Hansi Flick can write himself into Bayern Munich folklore by lifting the Champions League trophy in Sunday's final to complete his 10-month odyssey from interim boss to treble-winning head coach in his first season.
Flick leads out Bayern against Paris Saint-Germain in Lisbon having already secured the Bundesliga and German Cup.
Yet he was only initially appointed caretaker coach when Niko Kovac was sacked last November following a humbling 5-1 defeat at Eintracht Frankfurt.
It was the 55-year-old Flick's first job as a Bundesliga head coach.
"We can all be happy that we chose Hansi Flick and put our trust in him," said Bayern chairman Karl-Heinz Rummenigge. "He's returned that trust a hundredfold."
Bayern have won 32 of their 35 games under Flick, earning him a contract until June 2023, and arrive in Sunday's final on a 20-match winning streak.
"His development has been incredible," ex-Germany defender Per Mertesacker, head of Arsenal's academy, told daily Sueddeutsche Zeitung.
During his 10 months in charge, Flick, 55, has put into practice what he learnt in eight years as assistant coach to Germany boss Joachim Loew until 2014.
At Bayern, Flick has stepped out of Loew's shadow, stamping his mark with "more focus on training and match preparation, making difficult decisions," Mertesacker added.
Thomas Muller, who has seen nine coaches in 12 years with Bayern, is equally impressed.
"Our game hasn't been so well organized since Pep Guardiola. Hansi Flick has always been a great guy, very clear in what he tells us," said Mueller.
"But I didn't expect him to have the complete package to become Bayern's coach."
Mueller, often benched under Kovac, rewarded Flick's faith with a record 21 assists in the last Bundesliga season after returning to the starting side.
Flick has managed the delicate feat of keeping Bayern's stars happy without relying on too much rotation.
"He was able to solve our problems as soon as he arrived. He's a good coach who talks a lot with his players and gives them a lot of confidence," said midfielder Corentin Tolisso.
German magazine Kicker hailed Flick's impact after winning his first four games as Bayern scored 16 goals without reply.
"In a short space of time, he has given Bayern back its identity," enthused Kicker.

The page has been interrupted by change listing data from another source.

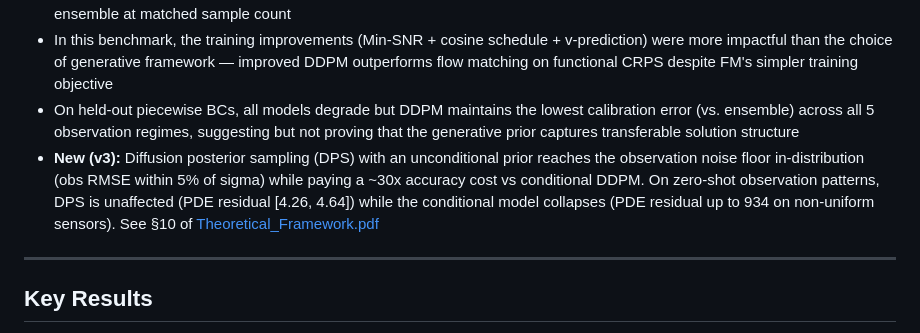
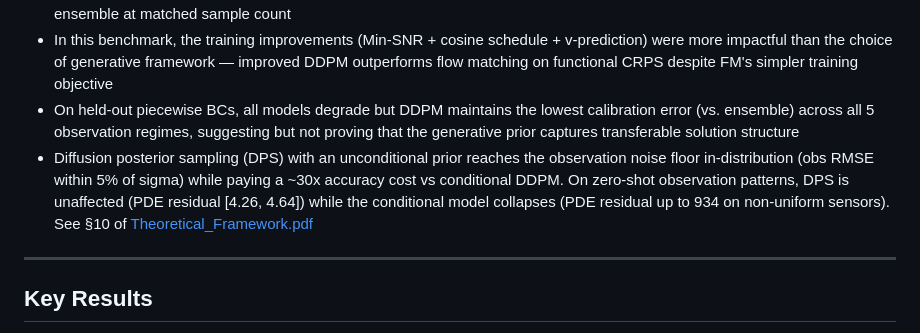
Before and after one commit to tyy0811/laplace-uq-bench, a Markdown page: README.md, the part around the change. Drawn GitHub-style.

```diff
--- a/README.md
+++ b/README.md
@@ -13,7 +13,7 @@ We compare six neural surrogates for 2D Laplace equation solution fields: a dete
 - Conformal prediction lifts all methods to near-nominal 90% coverage, but DDPM produces intervals 1.2-6.8x tighter than the ensemble at matched sample count
 - In this benchmark, the training improvements (Min-SNR + cosine schedule + v-prediction) were more impactful than the choice of generative framework — improved DDPM outperforms flow matching on functional CRPS despite FM's simpler training objective
 - On held-out piecewise BCs, all models degrade but DDPM maintains the lowest calibration error (vs. ensemble) across all 5 observation regimes, suggesting but not proving that the generative prior captures transferable solution structure
-- **New (v3):** Diffusion posterior sampling (DPS) with an unconditional prior reaches the observation noise floor in-distribution (obs RMSE within 5% of sigma) while paying a ~30x accuracy cost vs conditional DDPM. On zero-shot observation patterns, DPS is unaffected (PDE residual [4.26, 4.64]) while the conditional model collapses (PDE residual up to 934 on non-uniform sensors). See §10 of [Theoretical_Framework.pdf](Theoretical_Framework.pdf)
+- Diffusion posterior sampling (DPS) with an unconditional prior reaches the observation noise floor in-distribution (obs RMSE within 5% of sigma) while paying a ~30x accuracy cost vs conditional DDPM. On zero-shot observation patterns, DPS is unaffected (PDE residual [4.26, 4.64]) while the conditional model collapses (PDE residual up to 934 on non-uniform sensors). See §10 of [Theoretical_Framework.pdf](Theoretical_Framework.pdf)
 
 ---
 
```
Also changed, not shown: DECISIONS.md (+8 -0 lines).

"Bayern are once again dominating: the ball is flowing, they've regained control, the movements between the lines is right. The game is more structured," it read.
Bayern have steamrolled opponents to reach Sunday's final by scoring 42 goals in 10 straight wins.
The pinnacle was their jaw-dropping 8-2 thrashing of Lionel Messi's Barcelona in the quarterfinals.
Robert Lewandowski, the Champions League's top-scorer with 15 goals, has scored 55 times this season including a career-best 34 in the Bundesliga.
After injuries forced the former Bayern and Cologne midfielder to retire at 28, Flick had spells coaching lower league clubs.
His break was landing the plum job as Loew's assistant to the Germany team after the 2006 World Cup.
After helping mastermind Germany's 2014 World Cup triumph, Flick then became sports director of the German FA until 2017.
He joined Bayern as Kovac's assistant in July 2019 and the rest is history.
"Hansi has a clear idea of what he wants to convey to his players," said Loew when Flick was appointed Bayern coach.
"I knew he would have a good start, but I believe Bayern will also give him confidence."
Loew's words proved prophetic as Flick cut a calm figure before the semifinal win over Lyon.
"I'm relaxed because, I know this team is very focused and has big goals," he said.
Victory on Sunday will see Flick graduate in ten months from interim coach to landing the treble for only the second time in Bayern's proud history after Jupp Heynckes achieved the feat in 2013.